Umbrella bamboo or fargesia murieliae is a bamboo species that lends itself very well for hedging purposes. People do not often think of bamboo as a suitable hedging plant, and we can understand that. Not only is bamboo quite far removed from the image of a neatly trimmed, formal hedge that immediately comes to mind when thinking of hedges, many bamboo species tend to be too fast-growing and invasive to even be considered for hedging. Umbrella bamboo, however, is one of the most suitable bamboo species for hedging purposes, as it non-invasive and clump forming. It is an exceptionally hardy hedging plant that can deal with a wide range of temperatures. Umbrella bamboo is certainly strong and versatile enough to thrive in just about any British garden.
Many people who choose to plant bamboo in their gardens as a thicket or a single specimen are looking to an add exotic flair to their gardens. We can certainly see why people would do that, as the unique appearance of bamboo, with its thick stems and long, fresh green leaves, is bound to add a somewhat oriental flair to any garden. However, umbrella bamboo also makes an excellent screening hedge. The smallest umbrella bamboo suitable for hedging, the dwarf cultivar ‘Simba’, can reach a height of about 2 metres, while the popular ‘Jumbo’ cultivar can grow to become a tall, dense screening hedge of about 3.5 metres in height. Since this non-invasive species is also relatively easy to maintain, umbrella bamboo is simply an excellent plant for hedging purposes.

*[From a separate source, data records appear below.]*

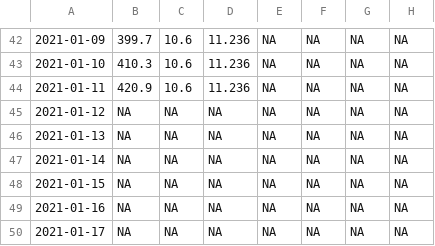
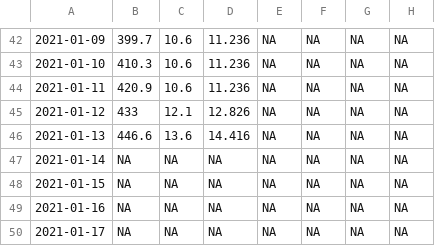
Before and after one commit to crbojaca/CBios, a CSV file: Ocati1ConsumoGas.csv, drawn as a sheet; only a part is shown, gaps mark what is left out; the diff names each change by its address in the sheet, - before the commit and + after, or states it on an @@ line.

```diff
--- a/Ocati1ConsumoGas.csv
+++ b/Ocati1ConsumoGas.csv
-B45: NA
+B45: 433
-C45: NA
+C45: 12.1
-D45: NA
+D45: 12.826
-B46: NA
+B46: 446.6
-C46: NA
+C46: 13.6
-D46: NA
+D46: 14.416
```
Also changed, not shown: CBiosControlHidroponia.csv, 2 other files.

Umbrella Bamboo in Western Gardens
It should not be too surprising that the appearance of umbrella bamboo is often associated with East Asia, as umbrella bamboo originates from the mountains of central China. The species was introduced to British gardeners by the English plant collector Ernest Henry Wilson, who discovered the plant during one of his expeditions to the Far East in the early twentieth century and named it after his daughter Muriel. Umbrella bamboo closely resembles fargesia nitida, also known as red bamboo or fountain bamboo, which is another popular non-invasive species for bamboo hedging. You do not need to be an experienced gardener or plant enthusiast to tell the two types of bamboo apart, however, as umbrella bamboo can easily be distinguished by its yellow canes, while fargesia nitida has red or bluish canes, depending on the variety.

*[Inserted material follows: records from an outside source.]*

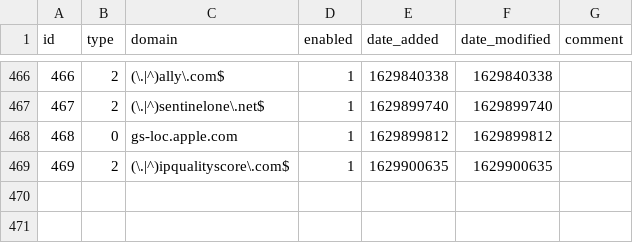
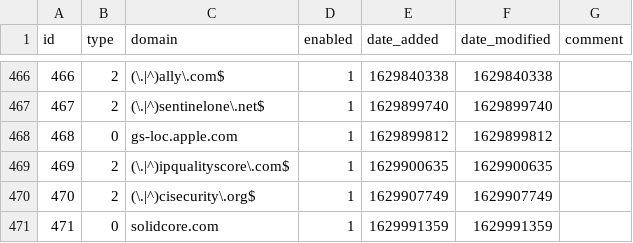
Before and after one commit to ozark46/my-pihole-lists, a CSV file: domainlist.csv, drawn as a sheet; only a part is shown, gaps mark what is left out; the diff names each change by its address in the sheet, - before the commit and + after, or states it on an @@ line.

Commit message:
Updated August 26, 2021 10:22AM

```diff
--- a/domainlist.csv
+++ b/domainlist.csv
+row 470: 470 | 2 | (\.|^)cisecurity\.org$ | 1 | 1629907749 | 1629907749
+row 471: 471 | 0 | solidcore.com | 1 | 1629991359 | 1629991359
```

While its use in the West is mainly limited to planting it in gardens for ornamental purposes, umbrella bamboo is actually an important raw material in East Asia. The plant is harvested in order to produce paper and timber and it is even used in the kitchen, as a material to fashion utensils or even as a component of certain dishes. However, growing a hedge or a thicket simply for its aesthetic value is not the only way you can use umbrella bamboo in your garden. Its relatively thick, strong stems can also be used to support heavier plants, such as the large flower heads of some hydrangea varieties. These stems or canes are bluish green when they are young and will eventually reach a yellowish green colour.
Low-Maintenance Umbrella Bamboo Hedges
Unlike many other bamboo species, umbrella bamboo is an excellent plant for hedging purposes and does not require a lot of maintenance. When you plant an umbrella bamboo hedge in your garden, there will be no risk that it will push up tiles or show up in the garden of your unsuspecting neighbours. An umbrella bamboo hedge can be planted in just about any soil type and position, though it generally has a preference for a position in the sun or partial shade and a soil that is moist, slightly acidic, fertile and well-drained. Umbrella bamboo can handle temperatures from -25°C to about 40°C. In other words, the temperatures that this hardy, versatile hedging plant cannot handle are so rare in the UK, that you do not have to worry if it will survive the winter or the summer.
Though umbrella bamboo, much like other bamboo species suitable for hedging, is an evergreen hedging plant, it is not unlikely that the plant will shed a few leaves in late autumn. Most of its foliage will last through the winter, however, so you do not have to look at its bare stems during the cold months. It also shares its fast growth rate with many other bamboos, though the ‘Simba’ cultivar will only grow 25 to 50 centimetres per year, which is relatively slow compared to the ‘Jumbo’, which has an average annual growth rate of 50 to 75 centimetres. Regardless, your umbrella bamboo hedge does not need to be pruned at all, though its tolerance of pruning and fast growth habit allows you to cut back the species as rigorously as you please.
Why Choose an Umbrella Bamboo Hedge?
While bamboo is not the first plant that comes to mind when people think about hedging, umbrella bamboo has proven that it is just as capable of forming a beautiful, dense screening hedge as any other evergreen hedging plant. An umbrella bamboo hedge is sure to add a different character to your garden than a traditional formal evergreen hedge will. This is of course the reason why some gardeners favour a bamboo hedge, as the Far East is suddenly not so far away anymore when you have an umbrella bamboo hedge in your garden. Additionally, the non-invasive umbrella bamboo does not have any of the characteristics that make many other bamboo species unfit for hedging and the plants require very little maintenance. And since it is also quite versatile when it comes to soil types and positions, an umbrella bamboo hedge will not cause a lot of worries after it has been planted.